- Household chores. Perhaps you have a chore chart or ask your children to help keep their rooms clean. Do they also know how to load and operate a washing machine/dryer/dishwasher, clean bathrooms, make beds, and mop floors? These skills will certainly be appreciated by your child’s future roommates and help her to be a more responsible adults. And of course, encouraging your child to pitch in with the housework now has the added benefit of lessening your own daily workload. It’s a win-win for all!
- Mail correspondence. Yes, I’m referring to snail mail. I was surprised to find out recently that my children don’t know how to handwrite or address a letter. With the prevalence of texting and email, they’ve just never had the need I guess. I’ve encouraged them to write thank you notes, but then addressed and mailed the notes myself. It’s important for kids to know when a handwritten note is more appropriate than email and how to address an envelope, purchase postage, and mail a letter. You just never know when that handwritten note will make the difference in securing that new job, cheering up a friend, or connecting with far-away family.
- Conducting a job search. Whatever your child’s post-living-at-home plans involve, she’ll eventually likely need to get a job. Conducting a job-hunt can be frustrating for anyone, and without any experience in this area, it can be down-right discouraging.
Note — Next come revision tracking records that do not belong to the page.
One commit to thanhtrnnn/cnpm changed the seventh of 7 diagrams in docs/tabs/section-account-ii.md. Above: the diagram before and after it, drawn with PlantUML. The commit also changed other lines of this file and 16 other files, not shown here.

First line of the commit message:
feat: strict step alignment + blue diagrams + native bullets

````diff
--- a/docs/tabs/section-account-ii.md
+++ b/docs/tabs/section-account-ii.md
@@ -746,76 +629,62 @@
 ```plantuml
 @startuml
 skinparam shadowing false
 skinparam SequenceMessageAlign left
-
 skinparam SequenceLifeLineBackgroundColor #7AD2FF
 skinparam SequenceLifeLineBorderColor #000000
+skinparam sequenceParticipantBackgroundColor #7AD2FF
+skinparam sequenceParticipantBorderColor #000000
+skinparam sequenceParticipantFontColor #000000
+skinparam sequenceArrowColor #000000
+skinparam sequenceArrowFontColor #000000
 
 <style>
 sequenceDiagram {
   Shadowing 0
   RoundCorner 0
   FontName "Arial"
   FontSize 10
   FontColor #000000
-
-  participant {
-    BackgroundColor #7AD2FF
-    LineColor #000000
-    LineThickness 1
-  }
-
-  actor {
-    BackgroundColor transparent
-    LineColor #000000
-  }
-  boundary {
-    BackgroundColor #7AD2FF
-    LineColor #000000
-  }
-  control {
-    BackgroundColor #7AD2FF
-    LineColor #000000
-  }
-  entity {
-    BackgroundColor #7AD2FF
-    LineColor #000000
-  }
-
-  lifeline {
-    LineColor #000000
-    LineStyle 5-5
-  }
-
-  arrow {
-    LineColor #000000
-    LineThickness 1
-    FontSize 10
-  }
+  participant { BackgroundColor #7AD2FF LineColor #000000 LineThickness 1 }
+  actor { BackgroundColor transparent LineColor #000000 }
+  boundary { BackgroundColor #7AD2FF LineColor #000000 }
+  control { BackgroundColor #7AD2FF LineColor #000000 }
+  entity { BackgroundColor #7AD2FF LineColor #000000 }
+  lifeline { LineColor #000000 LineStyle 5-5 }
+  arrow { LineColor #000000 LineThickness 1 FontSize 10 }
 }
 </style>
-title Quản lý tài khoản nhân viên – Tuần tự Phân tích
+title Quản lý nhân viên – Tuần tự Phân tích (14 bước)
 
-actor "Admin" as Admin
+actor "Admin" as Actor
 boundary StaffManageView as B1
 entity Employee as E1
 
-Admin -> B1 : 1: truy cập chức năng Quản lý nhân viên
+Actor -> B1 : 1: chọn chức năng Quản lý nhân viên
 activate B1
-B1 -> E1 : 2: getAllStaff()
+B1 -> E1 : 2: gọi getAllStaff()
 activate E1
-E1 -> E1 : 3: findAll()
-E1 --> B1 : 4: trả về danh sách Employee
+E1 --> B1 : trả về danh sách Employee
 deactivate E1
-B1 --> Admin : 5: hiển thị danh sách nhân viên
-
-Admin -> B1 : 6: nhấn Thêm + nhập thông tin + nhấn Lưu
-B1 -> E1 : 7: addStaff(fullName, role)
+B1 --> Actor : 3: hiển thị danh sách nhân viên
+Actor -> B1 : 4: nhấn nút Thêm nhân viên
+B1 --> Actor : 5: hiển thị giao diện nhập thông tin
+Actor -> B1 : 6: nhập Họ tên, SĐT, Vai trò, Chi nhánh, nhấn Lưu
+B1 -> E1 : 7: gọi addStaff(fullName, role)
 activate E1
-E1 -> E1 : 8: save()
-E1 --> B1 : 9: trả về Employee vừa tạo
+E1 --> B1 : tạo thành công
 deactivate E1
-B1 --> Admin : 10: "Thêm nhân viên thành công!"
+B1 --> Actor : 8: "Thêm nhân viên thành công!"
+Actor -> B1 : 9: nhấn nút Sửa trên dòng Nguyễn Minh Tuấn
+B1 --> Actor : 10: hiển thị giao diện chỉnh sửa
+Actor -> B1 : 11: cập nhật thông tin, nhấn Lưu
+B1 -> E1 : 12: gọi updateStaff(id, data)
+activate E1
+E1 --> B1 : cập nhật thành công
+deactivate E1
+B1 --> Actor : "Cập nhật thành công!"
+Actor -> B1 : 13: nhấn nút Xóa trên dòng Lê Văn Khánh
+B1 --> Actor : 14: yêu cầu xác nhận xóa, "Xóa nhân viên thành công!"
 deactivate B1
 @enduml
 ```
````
Before your child needs to find a job, talk with her about the process: how to search for a job and complete a job application; how to write a basic resume (and how to update it with new education and work experience); how to act and dress when interviewing for a job or inquiring in person about job openings. These skills are important not just in the career world but also for a teen who is looking for a part-time job or when interviewing for colleges or scholarships.
- Cell phone etiquette. If your child doesn’t have a cell phone yet, it’s almost guaranteed he will before long. Cell phones are a reality of life, and yet, how often do we talk with our children about cell phone etiquette: how to use a cell phone in public, when not to use your cell phone, or how to politely take an important call when you are with others.
- Healthy habits. While you have some control or influence over your child’s diet, exercise, and hygiene, encourage her to develop healthy routines that will become healthy habits in adulthood. Set a good example by preparing healthy family meals, practicing good daily hygiene, and exercising with your child. It’s much easier to learn and practice healthy habits as a child than it is to fix bad habits in adulthood (or deal with the effects of years of poor choices).
Your child may be years away from leaving home, but today is a great time to start teaching grown-up life skills. Learning life lessons such as sharing household chores, managing money, interacting with others, and leading a healthy life style can help ease the transition from childhood to independent adulthood.
Danielle Rice, founder and publisher of Piedmont Family Magazine, is the mother of three children (ages 17, 14, 11) and enjoys writing about all stages of parenting from babies to teens.